The basic structure of the Venom superhero movies, in which Tom Hardy's Eddie Brock is constantly accompanied and sometimes possessed by the titular foul-mouthed alien symbiote, isn’t one that’s in any way conducive to a coherent or entertaining movie. This was the problem with the first Venom movie in 2018, and it’s still the case with the new sequel, Venom: Let There Be Carnage, gives both its hero and villain symbiote sidekicks.
The movie has all of the bad aspects of the original, while adding even more mindless CGI, including a ghastly climax that's nothing but the creatures fighting each other incoherently. Andy Serkis, the world's greatest motion capture performer, is the director, and you'd think he'd be better at wielding computer-generated effects. Venom is one of those franchises that exists for corporate rights reasons more than anything else.
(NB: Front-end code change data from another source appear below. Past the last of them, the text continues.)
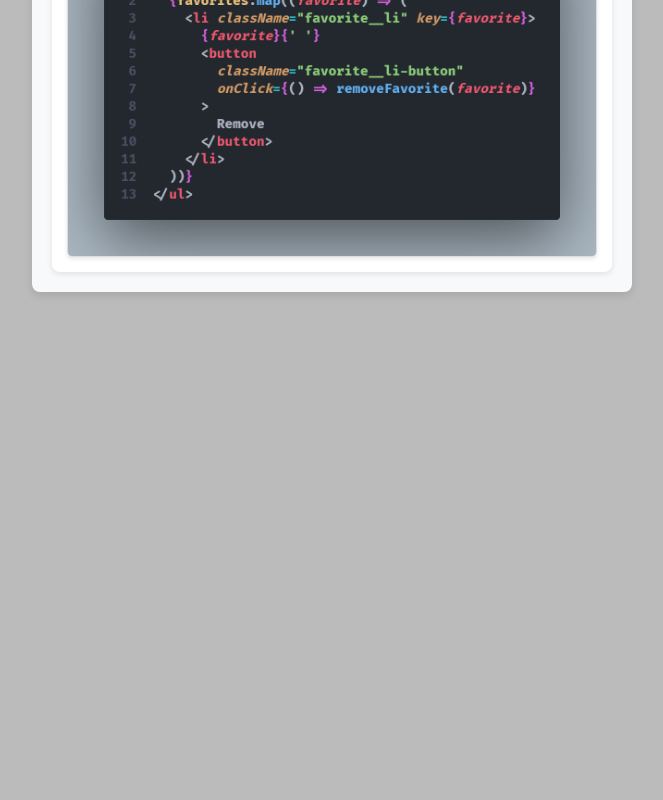
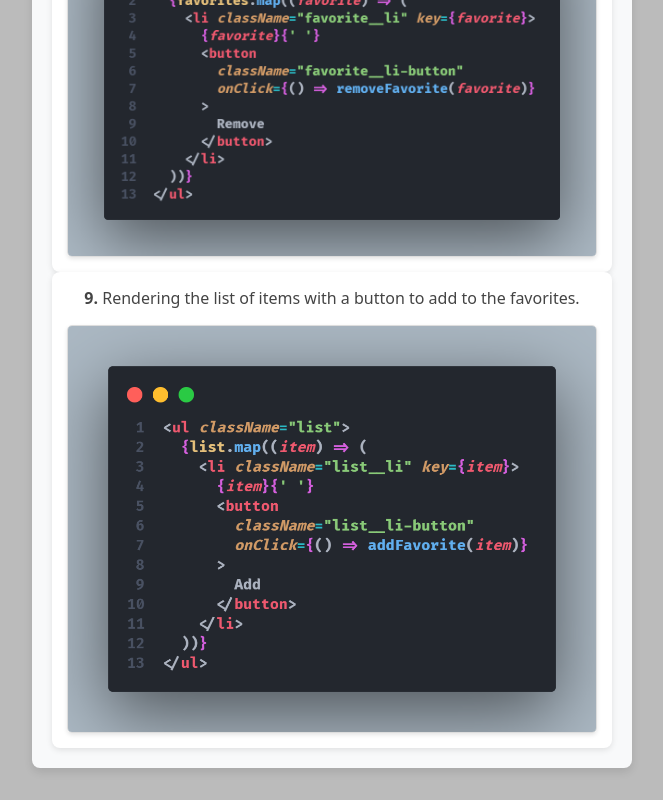
Before and after one commit to Espadv69/useState-Intermediate, a React (Vite) app in the folder DynamicFavorites/: page / in a window 1280 px wide. Shown: the part 3219-4019 px from the top of the page, without its empty margins (308-971 px from the left). Before the commit the page ends 3543 px from the top, so only its background shows below. Built offline with nearby package versions, Linux system fonts and the light colour scheme; the HTML template or start-up script is replaced by a standard one.

Commit message:
Add ninth step to Explanation component with rendering list details

```diff
--- a/DynamicFavorites/src/components/Explanation/Explanation.jsx
+++ b/DynamicFavorites/src/components/Explanation/Explanation.jsx
@@ -61,6 +61,13 @@ const Explanation = () => {
           imgUrl="/images/renderFavoritesList.png"
           imgAlt="Code snippet with favorite list"
         />
+
+        <LiExplanation
+          stepNumber={9}
+          description="Rendering the list of items with a button to add to the favorites."
+          imgUrl="/images/renderList.png"
+          imgAlt="Code snippet with list"
+        />
       </ul>
     </section>
   )
```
Sony made a deal to allow Disney's Marvel Cinematic Universe to use Spider-man, but then decided to go ahead with movies based on other Marvel characters still in Sony's intellectual property portfolio. One of those is Venom, who you may remember as one of the three villains, played by Topher Grace, in Sam Raimi's third Spider-Man movie.
The first movie was a huge hit, so now we have a sequel, which Sony is using as an opportunity to tout its Bravia TVs. People even go out of their way to comment on how great the hero's TV looks. Eddie Brock (Hardy) is still a journalist, and the host of Venom, the wisecracking alien entity. Sometimes that means Venom is a voice in his head, sometimes his head floats alongside Hardy's, and other times he exists as a separate creature, frequently trashing Eddie's apartment and threatening to eat people. Whatever form he takes, Venom (also voiced by Hardy) is one of the most tiresome movie characters in memory.
At the start, Eddie pursues an interview with serial killer Cletus Kasady (Woody Harrelson), which comes about as some sort of collaboration with police detective Mulligan (the normally appealing character actor Stephen Graham, sporting an extremely unfortunate hairpiece). The two don't have a journalist/cop relationship that resembles any such relationship I've ever heard of in real life. Worse than that, the film takes an extremely tenuous step towards the zeitgeist, giving Mulligan guilt over having shot a Black woman (Naomie Harris) who appears to have returned as a ghost.
Eddie ends up unwittingly passing the symbiosis onto Harrelson's killer character, and now we have the two alien entities fighting one another. It all ends in an explosive CGI meltdown in a church. The biggest plot hole in the movie—that Harrelson's character was already a killer before the symbiosis, so he didn't really need it to be become scary—remains a plot hole, even as a character acknowledges it.
Michelle Williams, who's way above this sort of thing, returns as Eddie's ex-girlfriend, while Reid Scott, who was Dan on Veep, plays Williams' fiancé. He's a character we're supposed to hate, although it's hard to buy that when he doesn't have toxic Armando Iannucci lines coming out of his mouth. There's some decent material at the margins. There's an amusing segment in which Harrelson escapes and walks the streets in San Francisco. The film also tries, half-heartedly, to imply that Venom is "coming out," during a brief period in which he's separated from Eddie. This might’ve been interesting to explore if the movie wasn’t barreling towards the finish.